Last week and this, I am exploring theological themes in relation to screenwriting, considering them metaphorically because in my view, we see these themes in movies all the time.
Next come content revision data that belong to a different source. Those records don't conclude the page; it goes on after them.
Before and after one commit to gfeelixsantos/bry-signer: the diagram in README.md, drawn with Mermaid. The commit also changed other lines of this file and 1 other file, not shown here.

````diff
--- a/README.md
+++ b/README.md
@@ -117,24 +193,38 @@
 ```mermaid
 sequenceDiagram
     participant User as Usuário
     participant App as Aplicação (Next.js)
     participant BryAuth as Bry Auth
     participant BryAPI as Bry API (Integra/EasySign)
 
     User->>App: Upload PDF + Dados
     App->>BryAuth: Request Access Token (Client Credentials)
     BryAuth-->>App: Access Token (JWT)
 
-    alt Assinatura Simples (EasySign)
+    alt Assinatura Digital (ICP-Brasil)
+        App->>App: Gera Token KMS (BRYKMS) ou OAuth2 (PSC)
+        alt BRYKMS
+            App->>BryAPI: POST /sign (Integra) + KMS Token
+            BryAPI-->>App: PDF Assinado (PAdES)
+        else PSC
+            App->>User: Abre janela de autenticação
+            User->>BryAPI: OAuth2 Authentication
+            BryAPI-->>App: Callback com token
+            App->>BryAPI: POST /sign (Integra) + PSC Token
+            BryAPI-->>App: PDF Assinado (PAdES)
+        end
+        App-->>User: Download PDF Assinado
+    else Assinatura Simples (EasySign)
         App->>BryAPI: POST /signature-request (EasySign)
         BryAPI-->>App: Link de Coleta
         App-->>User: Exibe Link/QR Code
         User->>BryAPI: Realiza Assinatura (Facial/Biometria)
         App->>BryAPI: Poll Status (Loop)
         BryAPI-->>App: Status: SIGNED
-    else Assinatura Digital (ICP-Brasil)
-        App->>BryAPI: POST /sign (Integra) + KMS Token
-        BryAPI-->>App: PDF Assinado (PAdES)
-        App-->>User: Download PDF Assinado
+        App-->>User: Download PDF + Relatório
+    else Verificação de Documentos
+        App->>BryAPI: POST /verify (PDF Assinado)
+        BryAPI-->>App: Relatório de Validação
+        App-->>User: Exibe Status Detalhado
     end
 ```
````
By understanding them, we can use these theological themes to enhance the meaning and depth of our stories.
For background on the general subject, you may read my introductory comments in Part 1 here.
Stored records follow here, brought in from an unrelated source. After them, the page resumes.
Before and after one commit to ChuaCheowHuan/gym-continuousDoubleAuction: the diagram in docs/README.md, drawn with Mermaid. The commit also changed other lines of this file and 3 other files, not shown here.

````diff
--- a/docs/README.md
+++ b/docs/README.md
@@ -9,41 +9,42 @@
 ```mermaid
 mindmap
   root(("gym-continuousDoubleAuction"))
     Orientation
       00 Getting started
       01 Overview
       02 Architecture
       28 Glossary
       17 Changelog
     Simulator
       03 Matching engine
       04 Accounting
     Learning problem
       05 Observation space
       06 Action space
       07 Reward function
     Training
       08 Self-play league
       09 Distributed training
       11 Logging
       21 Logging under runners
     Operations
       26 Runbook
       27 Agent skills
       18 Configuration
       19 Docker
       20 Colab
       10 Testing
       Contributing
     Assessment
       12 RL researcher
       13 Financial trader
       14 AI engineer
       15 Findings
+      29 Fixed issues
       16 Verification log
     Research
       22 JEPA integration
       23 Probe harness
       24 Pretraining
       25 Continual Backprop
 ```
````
Today in Part 8: Incarnation.
“The Word became flesh and dwelt among us, full of grace and truth.” That verse from the Gospel of John [1:14] speaks to the essence of this concept.
Considered metaphorically in terms of movies, sometimes there are super-human entities who appear in the human realm such as God (Oh, God!, Bruce Almighty, Dogma) or a negative presence including demons (Paranormal Activity) and Satan (The Exorcist).
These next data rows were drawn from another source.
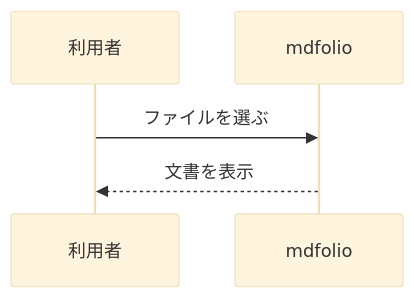
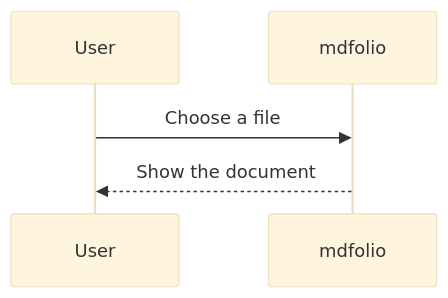
One commit to ParticlePudding/mdfolio changed the second of 2 diagrams in sample.md. Above: the diagram before and after it, drawn with Mermaid (base theme). The commit also changed other lines of this file and 41 other files, not shown here.

````diff
--- a/sample.md
+++ b/sample.md
@@ -106,7 +106,7 @@
 ```mermaid
 sequenceDiagram
-  participant U as 利用者
+  participant U as User
   participant V as mdfolio
-  U->>V: ファイルを選ぶ
-  V-->>U: 文書を表示
+  U->>V: Choose a file
+  V-->>U: Show the document
 ```
````
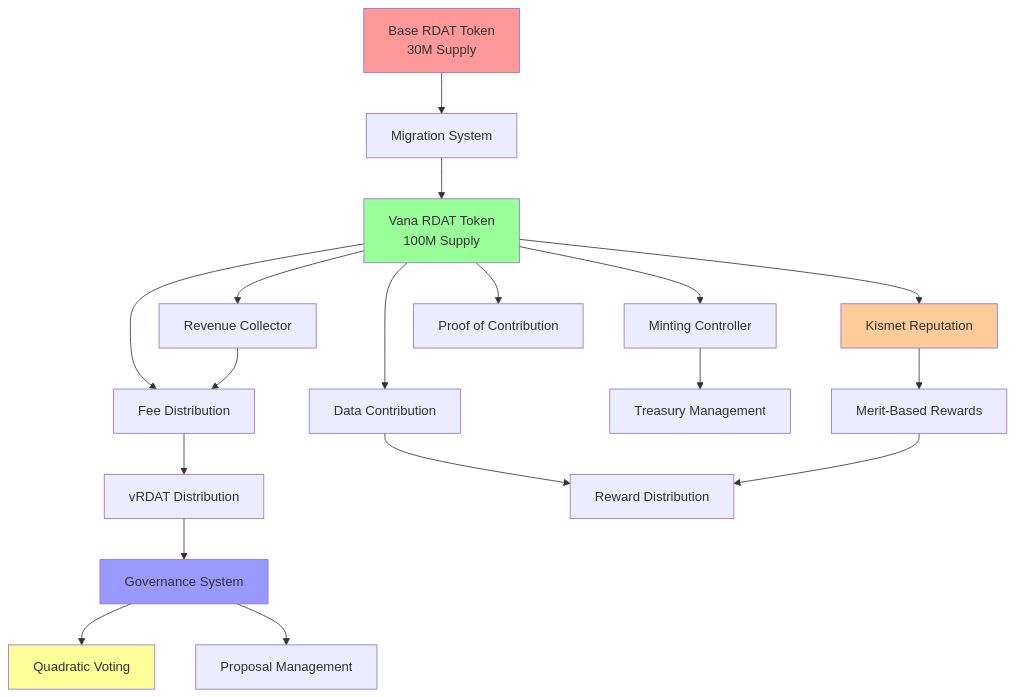
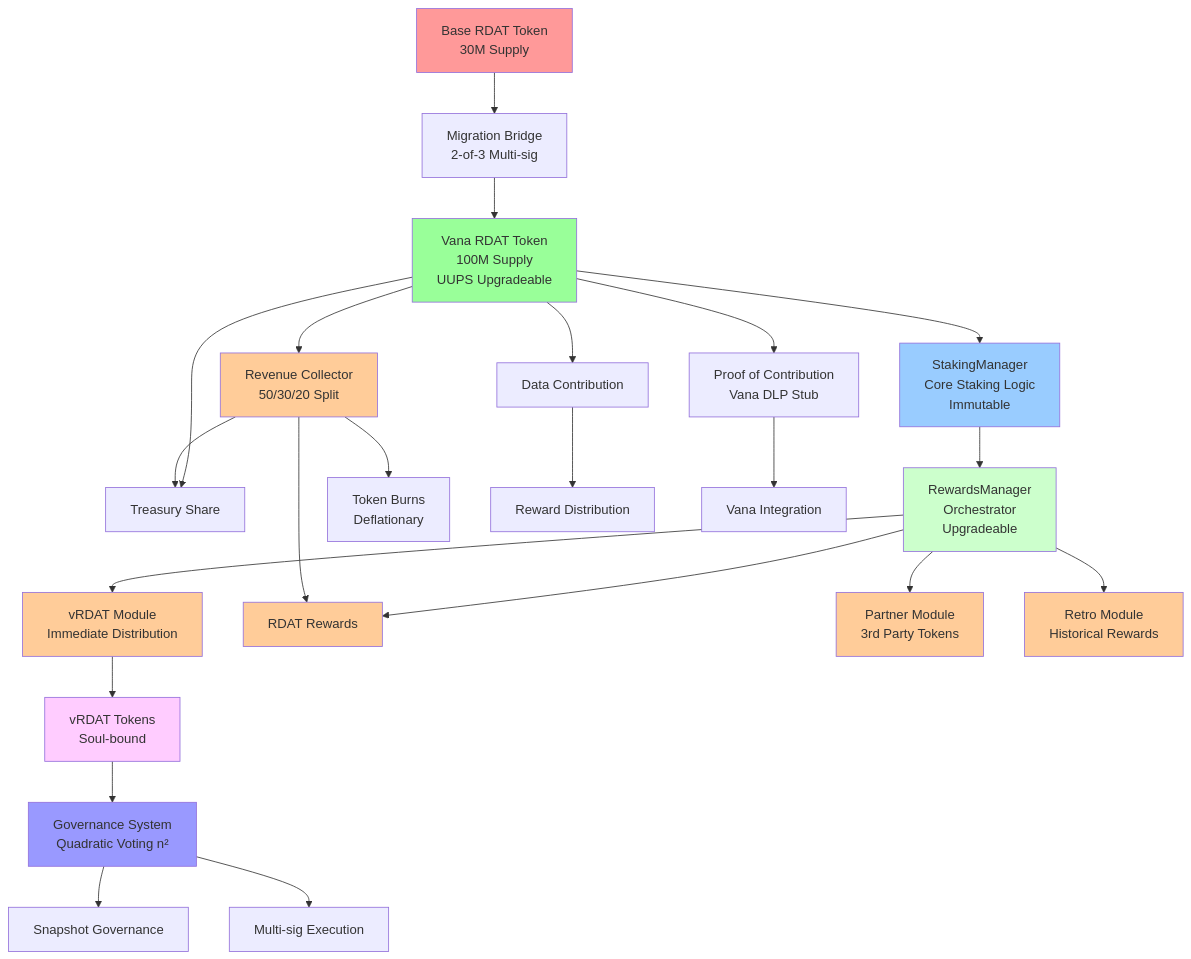
Before and after one commit to rdatadao-v2/rdatadao-contracts: the first of 15 diagrams in docs/SPECIFICATIONS.md, drawn with Mermaid. The commit also changed other lines of this file and 36 other files, not shown here.

First line of the commit message:
refactor: adopt StakingPositions as primary staking architecture

````diff
--- a/docs/SPECIFICATIONS.md
+++ b/docs/SPECIFICATIONS.md
@@ -61,31 +129,43 @@
 ```mermaid
 graph TD
-    A[Base RDAT Token<br/>30M Supply] --> B[Migration System]
-    B --> C[Vana RDAT Token<br/>100M Supply]
+    A[Base RDAT Token<br/>30M Supply] --> B[Migration Bridge<br/>2-of-3 Multi-sig]
+    B --> C[Vana RDAT Token<br/>100M Supply<br/>UUPS Upgradeable]
     
-    C --> D[Staking System]
+    C --> D[StakingManager<br/>Core Staking Logic<br/>Immutable]
     C --> E[Data Contribution]
-    C --> F[Minting Controller]
-    C --> M[Kismet Reputation]
-    C --> O[Revenue Collector]
-    C --> P[Proof of Contribution]
+    C --> F[Treasury Management<br/>Gnosis Safe]
+    C --> O[Revenue Collector<br/>50/30/20 Split]
+    C --> P[Proof of Contribution<br/>Vana DLP Stub]
     
-    D --> G[vRDAT Distribution]
-    G --> H[Governance System]
-    O --> D[Fee Distribution]
+    D --> RM[RewardsManager<br/>Orchestrator<br/>Upgradeable]
     
-    E --> I[Reward Distribution]
-    F --> J[Treasury Management]
-    M --> N[Merit-Based Rewards]
+    RM --> RM1[vRDAT Module<br/>Immediate Distribution]
+    RM --> RM2[RDAT Module<br/>Time-based Rewards]
+    RM --> RM3[Partner Module<br/>3rd Party Tokens]
+    RM --> RM4[Retro Module<br/>Historical Rewards]
     
-    H --> K[Quadratic Voting]
-    H --> L[Proposal Management]
+    RM1 --> H[vRDAT Tokens<br/>Soul-bound]
+    H --> I[Governance System<br/>Quadratic Voting n²]
     
-    N --> I
+    O --> RM2[RDAT Rewards]
+    O --> F[Treasury Share]
+    O --> Q[Token Burns<br/>Deflationary]
+    
+    E --> R[Reward Distribution]
+    P --> S[Vana Integration]
+    
+    I --> T[Snapshot Governance]
+    I --> U[Multi-sig Execution]
     
     style A fill:#ff9999
     style C fill:#99ff99
-    style H fill:#9999ff
-    style K fill:#ffff99
-    style M fill:#ffcc99
+    style D fill:#99ccff
+    style RM fill:#ccffcc
+    style RM1 fill:#ffcc99
+    style RM2 fill:#ffcc99
+    style RM3 fill:#ffcc99
+    style RM4 fill:#ffcc99
+    style H fill:#ffccff
+    style I fill:#9999ff
+    style O fill:#ffcc99
 ```
````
There are also extra-human beings who live among us such as The Day The Earth Stood Still, Encino Man, and E.T.:
There are stories where characters inhabit alternate human bodies or states of being such as Big, All of Me, or The Santa Clause:
In all cases, the incarnation dynamic forces key characters to reexamine their lives and determine what is authentic and real. So if the theological precept is ‘God become Man,’ the movie metaphorical view may be this: The Protagonist discovers their Core Essence and embraces that as the basis of their personal metamorphosis.
Religions call it salvation. Carl Jung calls it individuation. In movies we may call it Disunity-to-Unity. For a character to get in touch with his/her Core Essence, then embrace that as the foundation for metamorphosis, that is – symbolically – an act of incarnation.
What other movies come to mind that feature the theme of incarnation? See you in comments to discuss.
For Part 1: Sin, go here.
For Part 2: Conversion, go here.
For Part 3: Predestination, go here.
For Part 4: Salvation, go here.
For Part 5: Doubt, go here.
For Part 6: Guilt, go here.
For Part 7: Forgiveness, go here.
Tomorrow: Another theological theme in screenwriting.